### The problem
If a line in the listing below includes the string "Workflow", pull it out.

### Record extracts
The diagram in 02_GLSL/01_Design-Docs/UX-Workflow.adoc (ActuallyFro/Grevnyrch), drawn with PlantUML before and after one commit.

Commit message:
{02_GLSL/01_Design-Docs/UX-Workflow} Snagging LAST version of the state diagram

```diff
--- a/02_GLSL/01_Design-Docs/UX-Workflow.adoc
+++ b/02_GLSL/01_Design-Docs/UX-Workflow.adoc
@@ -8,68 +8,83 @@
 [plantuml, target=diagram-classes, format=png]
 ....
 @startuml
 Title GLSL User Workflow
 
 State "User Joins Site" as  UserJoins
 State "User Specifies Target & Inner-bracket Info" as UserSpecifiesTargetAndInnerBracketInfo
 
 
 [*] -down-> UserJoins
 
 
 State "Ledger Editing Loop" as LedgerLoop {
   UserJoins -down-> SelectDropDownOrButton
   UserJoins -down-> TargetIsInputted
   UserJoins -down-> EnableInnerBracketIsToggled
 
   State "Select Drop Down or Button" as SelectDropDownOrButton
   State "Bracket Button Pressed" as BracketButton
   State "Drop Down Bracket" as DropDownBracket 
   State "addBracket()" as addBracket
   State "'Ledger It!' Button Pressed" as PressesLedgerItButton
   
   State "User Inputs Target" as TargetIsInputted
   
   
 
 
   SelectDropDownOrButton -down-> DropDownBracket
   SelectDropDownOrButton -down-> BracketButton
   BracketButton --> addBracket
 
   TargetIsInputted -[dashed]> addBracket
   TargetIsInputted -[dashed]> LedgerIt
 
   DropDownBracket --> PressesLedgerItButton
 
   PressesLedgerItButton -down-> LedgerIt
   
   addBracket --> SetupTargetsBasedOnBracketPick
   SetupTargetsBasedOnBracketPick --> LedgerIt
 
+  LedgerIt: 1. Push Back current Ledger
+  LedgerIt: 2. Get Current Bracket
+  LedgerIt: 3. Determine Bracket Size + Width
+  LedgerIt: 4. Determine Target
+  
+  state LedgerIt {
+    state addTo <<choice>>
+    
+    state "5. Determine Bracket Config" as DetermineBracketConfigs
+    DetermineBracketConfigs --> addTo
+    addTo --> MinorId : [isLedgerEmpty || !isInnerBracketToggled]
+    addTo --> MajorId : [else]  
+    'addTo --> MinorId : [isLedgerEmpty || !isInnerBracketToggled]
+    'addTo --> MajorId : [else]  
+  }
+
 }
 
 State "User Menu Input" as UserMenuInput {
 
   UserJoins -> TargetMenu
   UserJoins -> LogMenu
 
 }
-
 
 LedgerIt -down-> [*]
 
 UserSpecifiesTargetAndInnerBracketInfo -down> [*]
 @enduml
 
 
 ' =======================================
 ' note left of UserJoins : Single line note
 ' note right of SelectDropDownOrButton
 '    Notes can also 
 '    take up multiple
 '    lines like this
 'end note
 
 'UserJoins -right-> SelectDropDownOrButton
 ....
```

### Task result
The diagram in 02_GLSL/01_Design-Docs/UX-Workflow.adoc (ActuallyFro/Grevnyrch), drawn with PlantUML before and after one commit.
{02_GLSL/01_Design-Docs/UX-Workflow} Snagging LAST version of the state diagram
--- a/02_GLSL/01_Design-Docs/UX-Workflow.adoc
+++ b/02_GLSL/01_Design-Docs/UX-Workflow.adoc
 Title GLSL User Workflow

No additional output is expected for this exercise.